This year's edition, the 92nd, seemed to have everything going for it even before the start: The two competing North American open-wheel racing leagues, the Indy Racing League and CART, announced in February that the 12-year-long feud between the two had been settled, with the once-dominant CART declaring bankruptcy and being absorbed by the upstart IRL; fan favorite Danica Patrick won her first IRL race in April, setting her up as a contender for the Indy 500; and more than 300,000 people showed up, the biggest turnout in more than a decade. Even with two of the last three winners racing stock cars now, a sport that just a few months ago seemed to be barely hanging on looked to be headed in the right direction.
Sunday's race played out like a classic, too. New Zealand's Scott Dixon led more laps than any other driver and won from the pole position, but his victory was more dramatic than that sounds. The unheralded Brazilian driver Vitor Meira and Indy 500 royalty Marco Andretti seemed to be closing in on Dixon in the final laps, until lapped traffic gave him a cushion. And there was even more drama back in the pack—an aggressive move by Andretti got his teammate, Tony Kanaan, wrecked, and Patrick's car was bumped on pit row by Ryan Briscoe with 29 laps to go, breaking the suspension and forcing her out of the race.
All of it, however, seemed muted during ABC's broadcast. A missed opportunity, considering the newfound stability of the league, Patrick's fan-friendly profile, and the annual Memorial Day showcase. The network offered little to enhance the race beyond a split screen during commercial breaks. Crucial sequences—both Kanaan's and Patrick's wrecks and Dixon's final push back into the lead included—were missed by the live cameras and only shown in replay. ABC missed the chance to offer the kind of add-ons that have made watching NASCAR seem like a virtual-reality video game in recent years: on-screen graphics, multiple on-board cameras, pit and garage reporters, and those fantastic little ground-level cameras that capture the thundering force and volume of 43 800-horsepower stock cars barreling through a corner at more than 150 miles an hour.

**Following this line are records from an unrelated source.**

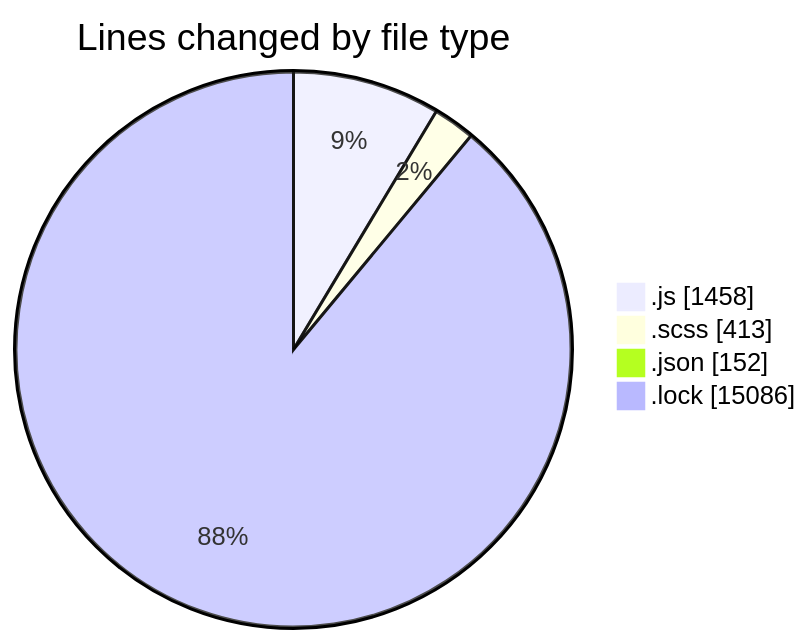
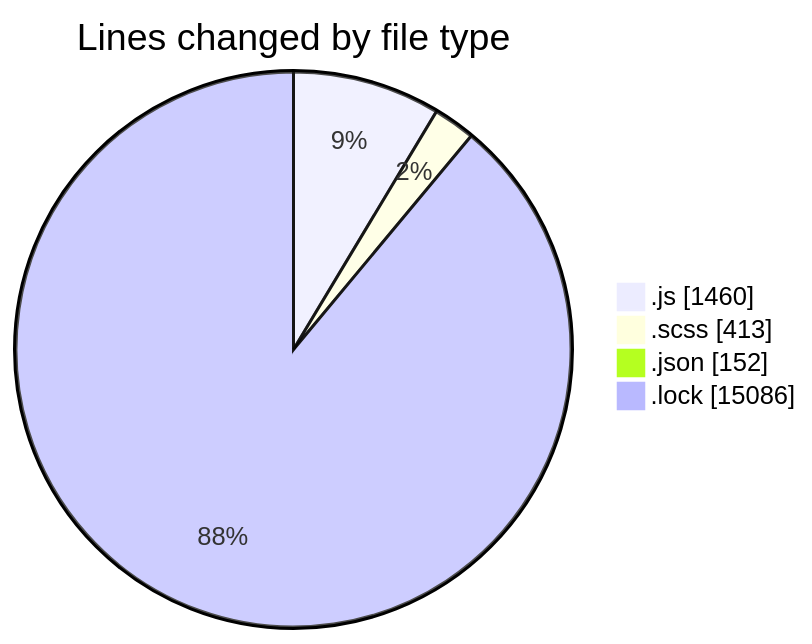
Before and after one commit to momahboobian/code-tracking: the first of 2 diagrams in 2026-01-05/cda/README.md, drawn with Mermaid. The commit also changed other lines of this file and 1 other file, not shown here.

````diff
--- a/2026-01-05/cda/README.md
+++ b/2026-01-05/cda/README.md
@@ -38,8 +38,8 @@
 ```mermaid
 pie showData
 title Lines changed by file type
-".js" : 1458
+".js" : 1460
 ".scss" : 413
 ".json" : 152
 ".lock" : 15086
 ```
````
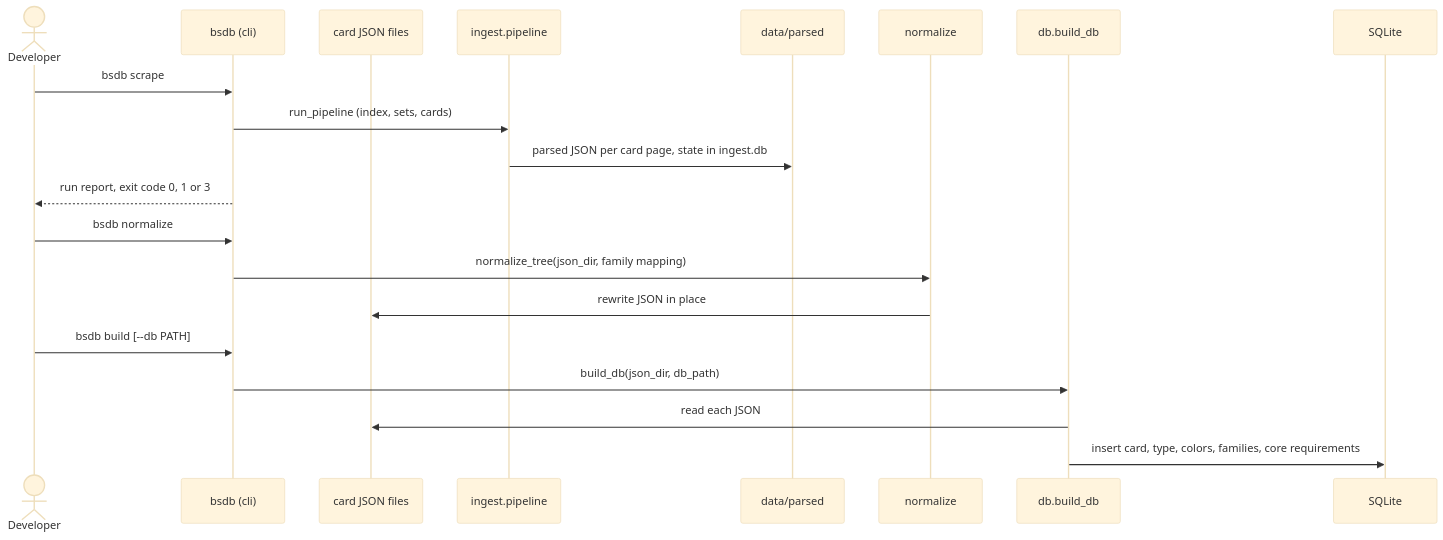
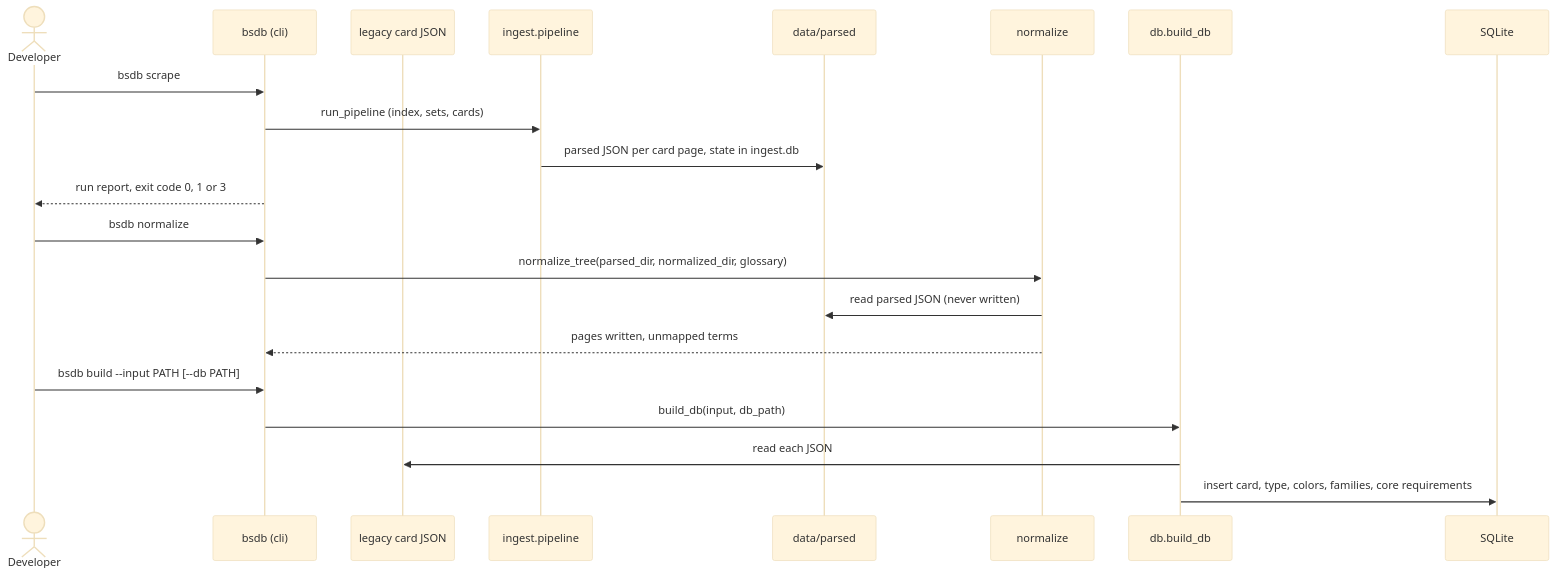
One commit to AleFire99/BS_Database changed the third of 3 diagrams in docs/architecture/overview.md. Above: the diagram before and after it, drawn with Mermaid (base theme). The commit also changed other lines of this file and 7 other files, not shown here.

First line of the commit message:
docs(normalize): add the normalization flowchart and update the overview

````diff
--- a/docs/architecture/overview.md
+++ b/docs/architecture/overview.md
@@ -100,23 +102,24 @@
 ```mermaid
 sequenceDiagram
     actor Dev as Developer
     participant C as bsdb (cli)
-    participant J as card JSON files
+    participant J as legacy card JSON
     participant I as ingest.pipeline
     participant P as data/parsed
     participant N as normalize
     participant D as db.build_db
     participant DB as SQLite
 
     Dev->>C: bsdb scrape
     C->>I: run_pipeline (index, sets, cards)
     I->>P: parsed JSON per card page, state in ingest.db
     C-->>Dev: run report, exit code 0, 1 or 3
     Dev->>C: bsdb normalize
-    C->>N: normalize_tree(json_dir, family mapping)
-    N->>J: rewrite JSON in place
-    Dev->>C: bsdb build [--db PATH]
-    C->>D: build_db(json_dir, db_path)
+    C->>N: normalize_tree(parsed_dir, normalized_dir, glossary)
+    N->>P: read parsed JSON (never written)
+    N-->>C: pages written, unmapped terms
+    Dev->>C: bsdb build --input PATH [--db PATH]
+    C->>D: build_db(input, db_path)
     D->>J: read each JSON
     D->>DB: insert card, type, colors, families, core requirements
 ```
````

And that's why Fox's broadcast of NASCAR's Coca-Cola 600 in Charlotte, N.C., on Sunday night, immediately following the conclusion of the Indy 500, was better as televised spectacle. Fox just plain knows how to broadcast a car race better than ESPN and its parent company, ABC. Watching NASCAR on Fox is immersive. It can't ever feel exactly like being at a track, at least not until home theater sound systems go to 120 decibels and burning-rubber smell-o-vision is added. But it's a smart and effective approximation. ABC is stuck in the Wild World of Sports model—not enough cameras, not enough commentators, nothing to make the viewer feel the race.
The visceral quality of Fox's broadcasts, even when marred by the corn-pone commentary of Larry McReynolds and Darrell Waltrip, is a big part of the league's massive success in the last 10 years. You don't have to know much about cars or racing to appreciate the show. Knowledge doesn't hurt—the Fox crew rarely panders to the audience that just wants to see wrecks—but it's not necessary. Open-wheel racing is too technical, too strategic, too precise, too cerebral to compete with the behemoth that NASCAR has grown into.
Fox and NASCAR were lucky to get a race at least as dramatic as Indy: Tony Stewart, running in first place, hit the wall and blew a tire with three laps left to hand the win to Kasey Kahne; Jimmie Johnson fell victim to a late-race engine failure; and Kyle Busch, Jeff Gordon, and Dale Earnhardt Jr. gambled on fuel to steal places in the top five.
NASCAR's got its own off-track difficulties. The sport seems to be reaching the limits of its decade-long expansion into the mainstream; the new car specs for this season remain controversial; and auto racing's environmental impact seems sure to rouse resentment this summer, as gas prices inch even higher. It's still miles ahead of its open-wheel competitor, though, and Sunday's head-to-head showdown shows why.